┌────────
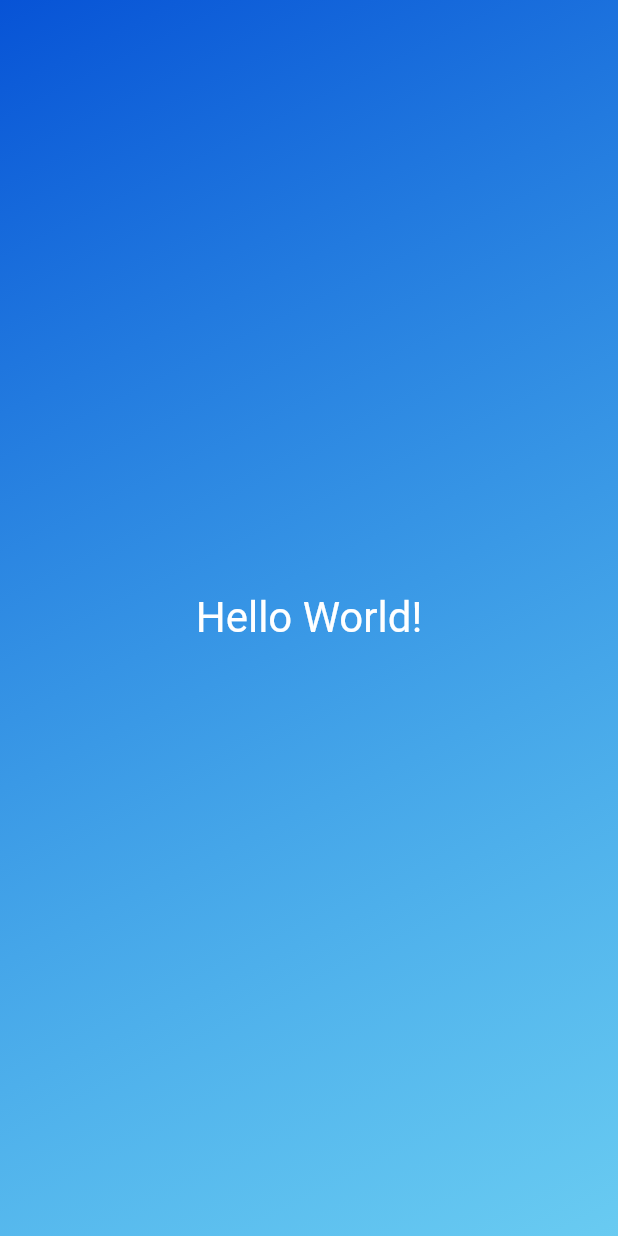
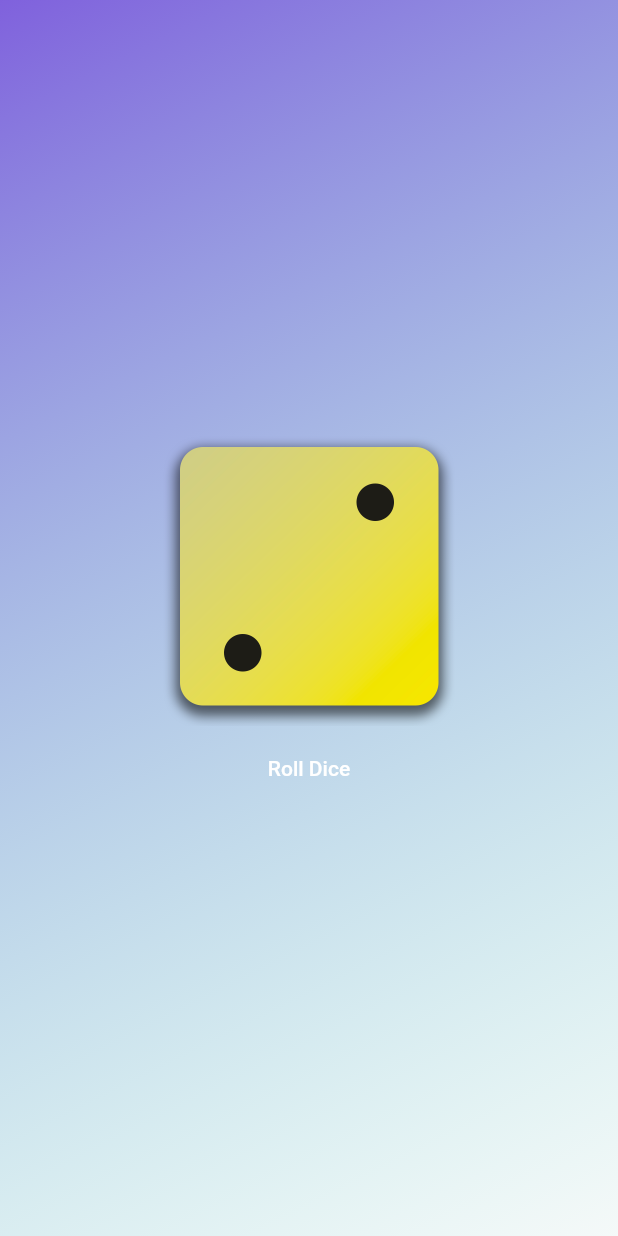
Before and after one commit to DAYA-KUN/first_app, a Flutter app: the screen it shows after launch, on a phone screen of 412 x 824 dp. Run offline on Flutter 3.47's test engine with Material 2 defaults, Android fonts, the phone set to English and light mode, and no system bars.

```diff
--- /dev/null
+++ b/lib/diceroll.dart
@@ -0,0 +1,36 @@
+import 'package:flutter/material.dart';
+class DiceRoller extends StatefulWidget{
+  const DiceRoller({super.key});
+  @override
+  State<DiceRoller> createState() {
+    return _DiceRollerState();
+  }
+}
+
+class _DiceRollerState extends State<DiceRoller>{
+  var activeDiceImage = 'assets/images/dice-2.png';
+  void rollDice(){
+    activeDiceImage = 'assets/images/dice-4.png';
+  }
+  @override
+  Widget build(context){
+    return Column(
+          mainAxisSize: MainAxisSize.min,
+          children: [
+            Image.asset(
+              activeDiceImage,
+              width: 200,
+              height: 200,
+            ),
+            TextButton(
+              onPressed: rollDice,
+              style: TextButton.styleFrom(
+                padding: const EdgeInsets.all(20),
+                foregroundColor: Colors.white
+                ),
+              child: const Text("Roll Dice")
+            )
+          ],
+        );
+  }
+}
--- a/lib/gradient_cont.dart
+++ b/lib/gradient_cont.dart
@@ -1,22 +1,22 @@
-import 'package:first_app/text_style.dart';
+import 'package:first_app/diceroll.dart';
 import 'package:flutter/material.dart';
-class GradientContainer extends StatelessWidget{
-  const GradientContainer({super.key});
+
+var startAlignment =  Alignment.topLeft;
+var endAlignment = Alignment.bottomRight;
+
+class GradientContainer extends StatelessWidget {
+   GradientContainer({super.key, required this.color});
+  List<Color> color;
+
   @override
-  Widget build(context){
+  Widget build(context) {
     return Container(
-          decoration: const BoxDecoration(
+      decoration: BoxDecoration(
         gradient: LinearGradient(
-              colors: [
-                Color.fromARGB(255, 7, 83, 214),
-                Color.fromARGB(158, 16, 174, 236),
-              ],
-              begin: Alignment.topLeft,
-              end: Alignment.bottomRight,
-            ),
+            colors: color, begin: startAlignment, end: endAlignment),
       ),
       child: const Center(
-            child: text_style()
+        child: DiceRoller(),
       ),
     );
   }
--- a/lib/main.dart
+++ b/lib/main.dart
@@ -1,10 +1,16 @@
 import 'package:flutter/material.dart';
 import 'package:first_app/gradient_cont.dart';
+
 void main() {
   runApp(
-    const MaterialApp(
+     MaterialApp(
       home: Scaffold(
-        body: GradientContainer(),
+        body: GradientContainer(
+          color: const [
+            Color.fromARGB(166, 62, 15, 205),
+            Color.fromARGB(6, 23, 199, 184)
+          ],
+        ),
       ),
     ),
   );
--- a/lib/text_style.dart
+++ b/lib/text_style.dart
@@ -1,12 +1,13 @@
 import 'package:flutter/material.dart';
 
-class text_style extends StatelessWidget{
-  const text_style({super.key});
+class TextStylee extends StatelessWidget{
+   const TextStylee(this.text,{super.key});
+   final String text;
   @override
   Widget build(context){
-    return const Text(
-      'Hello World!',
-      style:TextStyle(
+    return Text(
+      text,
+      style: const TextStyle(
       color: Colors.white,
       fontSize: 28,
      ),
--- a/pubspec.yaml
+++ b/pubspec.yaml
@@ -35,6 +35,7 @@ dependencies:
   # The following adds the Cupertino Icons font to your application.
   # Use with the CupertinoIcons class for iOS style icons.
   cupertino_icons: ^1.0.2
+  firebase: ^9.0.3
 
 dev_dependencies:
   flutter_test:
@@ -59,9 +60,8 @@ flutter:
   uses-material-design: true
 
   # To add assets to your application, add an assets section, like this:
-  # assets:
-  #   - images/a_dot_burr.jpeg
-  #   - images/a_dot_ham.jpeg
+  assets:
+    - assets/images/
 
   # An image asset can refer to one or more resolution-specific "variants", see
   # https://flutter.dev/assets-and-images/#resolution-aware
```
Also changed, not shown: assets/images/dice-1.png (added), assets/images/dice-2.png (added), assets/images/dice-3.png (added), assets/images/dice-4.png (added), assets/images/dice-5.png (added), assets/images/dice-6.png (added), pubspec.lock. Lines whose indentation alone changed are shown as unchanged.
└────────
__TASK PROMPT__. The data above are to be repeated word for word, with any pictures left out.

__ANSWER FOR THE TASK__.
Before and after one commit to DAYA-KUN/first_app, a Flutter app: the screen it shows after launch, on a phone screen of 412 x 824 dp. Run offline on Flutter 3.47's test engine with Material 2 defaults, Android fonts, the phone set to English and light mode, and no system bars.

```diff
--- /dev/null
+++ b/lib/diceroll.dart
@@ -0,0 +1,36 @@
+import 'package:flutter/material.dart';
+class DiceRoller extends StatefulWidget{
+  const DiceRoller({super.key});
+  @override
+  State<DiceRoller> createState() {
+    return _DiceRollerState();
+  }
+}
+
+class _DiceRollerState extends State<DiceRoller>{
+  var activeDiceImage = 'assets/images/dice-2.png';
+  void rollDice(){
+    activeDiceImage = 'assets/images/dice-4.png';
+  }
+  @override
+  Widget build(context){
+    return Column(
+          mainAxisSize: MainAxisSize.min,
+          children: [
+            Image.asset(
+              activeDiceImage,
+              width: 200,
+              height: 200,
+            ),
+            TextButton(
+              onPressed: rollDice,
+              style: TextButton.styleFrom(
+                padding: const EdgeInsets.all(20),
+                foregroundColor: Colors.white
+                ),
+              child: const Text("Roll Dice")
+            )
+          ],
+        );
+  }
+}
--- a/lib/gradient_cont.dart
+++ b/lib/gradient_cont.dart
@@ -1,22 +1,22 @@
-import 'package:first_app/text_style.dart';
+import 'package:first_app/diceroll.dart';
 import 'package:flutter/material.dart';
-class GradientContainer extends StatelessWidget{
-  const GradientContainer({super.key});
+
+var startAlignment =  Alignment.topLeft;
+var endAlignment = Alignment.bottomRight;
+
+class GradientContainer extends StatelessWidget {
+   GradientContainer({super.key, required this.color});
+  List<Color> color;
+
   @override
-  Widget build(context){
+  Widget build(context) {
     return Container(
-          decoration: const BoxDecoration(
+      decoration: BoxDecoration(
         gradient: LinearGradient(
-              colors: [
-                Color.fromARGB(255, 7, 83, 214),
-                Color.fromARGB(158, 16, 174, 236),
-              ],
-              begin: Alignment.topLeft,
-              end: Alignment.bottomRight,
-            ),
+            colors: color, begin: startAlignment, end: endAlignment),
       ),
       child: const Center(
-            child: text_style()
+        child: DiceRoller(),
       ),
     );
   }
--- a/lib/main.dart
+++ b/lib/main.dart
@@ -1,10 +1,16 @@
 import 'package:flutter/material.dart';
 import 'package:first_app/gradient_cont.dart';
+
 void main() {
   runApp(
-    const MaterialApp(
+     MaterialApp(
       home: Scaffold(
-        body: GradientContainer(),
+        body: GradientContainer(
+          color: const [
+            Color.fromARGB(166, 62, 15, 205),
+            Color.fromARGB(6, 23, 199, 184)
+          ],
+        ),
       ),
     ),
   );
--- a/lib/text_style.dart
+++ b/lib/text_style.dart
@@ -1,12 +1,13 @@
 import 'package:flutter/material.dart';
 
-class text_style extends StatelessWidget{
-  const text_style({super.key});
+class TextStylee extends StatelessWidget{
+   const TextStylee(this.text,{super.key});
+   final String text;
   @override
   Widget build(context){
-    return const Text(
-      'Hello World!',
-      style:TextStyle(
+    return Text(
+      text,
+      style: const TextStyle(
       color: Colors.white,
       fontSize: 28,
      ),
--- a/pubspec.yaml
+++ b/pubspec.yaml
@@ -35,6 +35,7 @@ dependencies:
   # The following adds the Cupertino Icons font to your application.
   # Use with the CupertinoIcons class for iOS style icons.
   cupertino_icons: ^1.0.2
+  firebase: ^9.0.3
 
 dev_dependencies:
   flutter_test:
@@ -59,9 +60,8 @@ flutter:
   uses-material-design: true
 
   # To add assets to your application, add an assets section, like this:
-  # assets:
-  #   - images/a_dot_burr.jpeg
-  #   - images/a_dot_ham.jpeg
+  assets:
+    - assets/images/
 
   # An image asset can refer to one or more resolution-specific "variants", see
   # https://flutter.dev/assets-and-images/#resolution-aware
```
Also changed, not shown: assets/images/dice-1.png (added), assets/images/dice-2.png (added), assets/images/dice-3.png (added), assets/images/dice-4.png (added), assets/images/dice-5.png (added), assets/images/dice-6.png (added), pubspec.lock. Lines whose indentation alone changed are shown as unchanged.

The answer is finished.